ABOUT THIS EXERCISE. Among the entries, find each line that includes the string "color" and list it.

MATERIAL FOR THIS TASK.
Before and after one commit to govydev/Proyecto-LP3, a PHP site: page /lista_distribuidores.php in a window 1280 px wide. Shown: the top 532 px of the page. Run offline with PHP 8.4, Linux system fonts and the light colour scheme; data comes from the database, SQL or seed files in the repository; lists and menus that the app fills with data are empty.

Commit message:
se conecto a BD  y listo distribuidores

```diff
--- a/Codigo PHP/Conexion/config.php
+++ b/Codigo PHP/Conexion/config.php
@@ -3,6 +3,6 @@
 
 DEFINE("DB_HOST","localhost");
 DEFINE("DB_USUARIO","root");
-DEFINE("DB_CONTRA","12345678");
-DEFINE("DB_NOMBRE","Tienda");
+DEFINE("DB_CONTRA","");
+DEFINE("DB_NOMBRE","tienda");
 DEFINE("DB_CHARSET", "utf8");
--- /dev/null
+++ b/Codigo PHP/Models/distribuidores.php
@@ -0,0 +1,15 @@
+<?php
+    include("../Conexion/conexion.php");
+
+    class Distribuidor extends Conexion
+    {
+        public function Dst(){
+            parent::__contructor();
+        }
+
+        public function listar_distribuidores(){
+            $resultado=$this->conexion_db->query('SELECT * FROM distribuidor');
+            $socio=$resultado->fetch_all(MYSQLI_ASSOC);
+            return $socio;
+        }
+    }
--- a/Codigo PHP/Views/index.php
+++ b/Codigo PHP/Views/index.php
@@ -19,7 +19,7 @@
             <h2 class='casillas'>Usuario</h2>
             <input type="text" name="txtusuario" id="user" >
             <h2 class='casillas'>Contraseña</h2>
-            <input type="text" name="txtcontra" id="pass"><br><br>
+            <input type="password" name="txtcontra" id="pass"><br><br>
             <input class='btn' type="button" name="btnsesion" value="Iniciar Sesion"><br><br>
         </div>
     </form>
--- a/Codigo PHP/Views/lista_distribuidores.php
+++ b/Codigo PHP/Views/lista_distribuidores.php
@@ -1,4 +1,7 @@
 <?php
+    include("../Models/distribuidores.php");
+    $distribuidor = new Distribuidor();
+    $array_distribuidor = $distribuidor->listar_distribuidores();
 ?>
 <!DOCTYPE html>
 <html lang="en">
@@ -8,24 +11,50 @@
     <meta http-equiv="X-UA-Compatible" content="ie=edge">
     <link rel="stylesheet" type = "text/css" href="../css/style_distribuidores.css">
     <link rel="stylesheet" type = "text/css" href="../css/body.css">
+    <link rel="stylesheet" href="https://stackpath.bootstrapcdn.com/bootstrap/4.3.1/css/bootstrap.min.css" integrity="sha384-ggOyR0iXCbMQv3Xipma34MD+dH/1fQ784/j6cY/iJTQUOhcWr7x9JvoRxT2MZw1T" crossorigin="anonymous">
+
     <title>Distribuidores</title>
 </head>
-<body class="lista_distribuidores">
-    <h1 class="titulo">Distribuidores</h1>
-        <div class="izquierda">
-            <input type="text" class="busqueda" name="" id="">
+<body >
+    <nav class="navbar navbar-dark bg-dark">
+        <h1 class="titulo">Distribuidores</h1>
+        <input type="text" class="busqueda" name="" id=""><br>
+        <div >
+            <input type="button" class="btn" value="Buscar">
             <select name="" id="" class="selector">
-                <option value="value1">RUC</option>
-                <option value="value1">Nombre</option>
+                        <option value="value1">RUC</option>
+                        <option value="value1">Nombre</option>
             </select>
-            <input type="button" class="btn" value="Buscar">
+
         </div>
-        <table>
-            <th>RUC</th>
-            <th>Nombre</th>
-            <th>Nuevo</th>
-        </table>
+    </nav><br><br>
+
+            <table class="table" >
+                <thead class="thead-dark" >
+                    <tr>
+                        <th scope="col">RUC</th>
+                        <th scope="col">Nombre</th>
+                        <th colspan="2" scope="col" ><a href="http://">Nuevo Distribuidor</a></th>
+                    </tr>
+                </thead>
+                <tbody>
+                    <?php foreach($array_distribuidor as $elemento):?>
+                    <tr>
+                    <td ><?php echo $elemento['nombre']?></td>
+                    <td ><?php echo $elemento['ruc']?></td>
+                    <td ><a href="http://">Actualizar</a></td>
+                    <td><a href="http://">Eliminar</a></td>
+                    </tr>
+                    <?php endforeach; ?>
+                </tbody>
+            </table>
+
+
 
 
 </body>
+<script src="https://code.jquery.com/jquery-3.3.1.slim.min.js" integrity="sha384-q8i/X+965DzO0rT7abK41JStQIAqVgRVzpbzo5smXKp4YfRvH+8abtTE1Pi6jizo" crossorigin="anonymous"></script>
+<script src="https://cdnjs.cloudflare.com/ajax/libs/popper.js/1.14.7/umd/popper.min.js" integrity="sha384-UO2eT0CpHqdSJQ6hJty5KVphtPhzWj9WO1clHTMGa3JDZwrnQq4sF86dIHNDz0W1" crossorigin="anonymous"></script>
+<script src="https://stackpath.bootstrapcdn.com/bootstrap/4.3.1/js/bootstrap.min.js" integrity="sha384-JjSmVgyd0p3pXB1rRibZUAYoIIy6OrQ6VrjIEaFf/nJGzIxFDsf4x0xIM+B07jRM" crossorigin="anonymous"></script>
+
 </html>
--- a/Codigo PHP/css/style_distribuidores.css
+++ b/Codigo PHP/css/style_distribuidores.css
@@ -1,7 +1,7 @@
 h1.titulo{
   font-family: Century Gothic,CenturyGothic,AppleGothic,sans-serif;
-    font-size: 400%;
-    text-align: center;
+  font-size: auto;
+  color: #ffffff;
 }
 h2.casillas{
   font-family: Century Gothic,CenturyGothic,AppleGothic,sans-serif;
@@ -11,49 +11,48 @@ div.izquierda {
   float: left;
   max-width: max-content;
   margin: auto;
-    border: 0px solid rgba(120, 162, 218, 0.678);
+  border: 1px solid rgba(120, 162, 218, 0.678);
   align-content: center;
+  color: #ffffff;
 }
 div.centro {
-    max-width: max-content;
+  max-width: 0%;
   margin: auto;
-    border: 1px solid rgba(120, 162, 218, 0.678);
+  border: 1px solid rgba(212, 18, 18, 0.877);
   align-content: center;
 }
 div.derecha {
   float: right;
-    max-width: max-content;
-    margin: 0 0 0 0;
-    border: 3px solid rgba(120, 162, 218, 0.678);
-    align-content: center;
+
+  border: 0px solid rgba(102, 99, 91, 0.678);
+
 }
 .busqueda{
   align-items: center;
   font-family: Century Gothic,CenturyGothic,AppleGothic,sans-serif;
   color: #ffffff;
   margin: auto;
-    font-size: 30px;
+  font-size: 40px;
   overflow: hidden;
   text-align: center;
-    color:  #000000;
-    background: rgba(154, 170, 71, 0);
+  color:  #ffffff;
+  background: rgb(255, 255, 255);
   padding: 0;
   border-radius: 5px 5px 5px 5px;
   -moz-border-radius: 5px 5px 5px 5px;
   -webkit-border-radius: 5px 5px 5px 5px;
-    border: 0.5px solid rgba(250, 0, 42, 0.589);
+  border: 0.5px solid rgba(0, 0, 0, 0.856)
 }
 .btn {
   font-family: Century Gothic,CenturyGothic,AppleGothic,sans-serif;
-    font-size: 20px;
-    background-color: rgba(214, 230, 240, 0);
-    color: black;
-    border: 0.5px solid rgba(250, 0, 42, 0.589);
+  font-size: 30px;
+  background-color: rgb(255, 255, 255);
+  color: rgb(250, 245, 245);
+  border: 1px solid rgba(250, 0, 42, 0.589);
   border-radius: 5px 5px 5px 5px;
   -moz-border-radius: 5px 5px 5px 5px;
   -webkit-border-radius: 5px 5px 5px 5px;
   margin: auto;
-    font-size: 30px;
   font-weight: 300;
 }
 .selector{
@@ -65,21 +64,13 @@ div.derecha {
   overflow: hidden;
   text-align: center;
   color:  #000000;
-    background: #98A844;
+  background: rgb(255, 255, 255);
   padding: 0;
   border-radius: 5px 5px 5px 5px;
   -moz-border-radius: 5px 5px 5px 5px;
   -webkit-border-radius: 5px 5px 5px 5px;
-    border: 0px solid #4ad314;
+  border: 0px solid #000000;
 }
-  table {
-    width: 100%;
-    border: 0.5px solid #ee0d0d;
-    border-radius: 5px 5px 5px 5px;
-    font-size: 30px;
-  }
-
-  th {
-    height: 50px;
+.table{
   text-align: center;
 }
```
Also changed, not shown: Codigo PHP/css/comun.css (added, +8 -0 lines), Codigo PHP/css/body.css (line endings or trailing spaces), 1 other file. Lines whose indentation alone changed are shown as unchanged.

EXERCISE SOLUTION.
+  color: #ffffff;
+  color: #ffffff;
   color: #ffffff;
-    color:  #000000;
+  color:  #ffffff;
-    background-color: rgba(214, 230, 240, 0);
-    color: black;
+  background-color: rgb(255, 255, 255);
+  color: rgb(250, 245, 245);
   color:  #000000;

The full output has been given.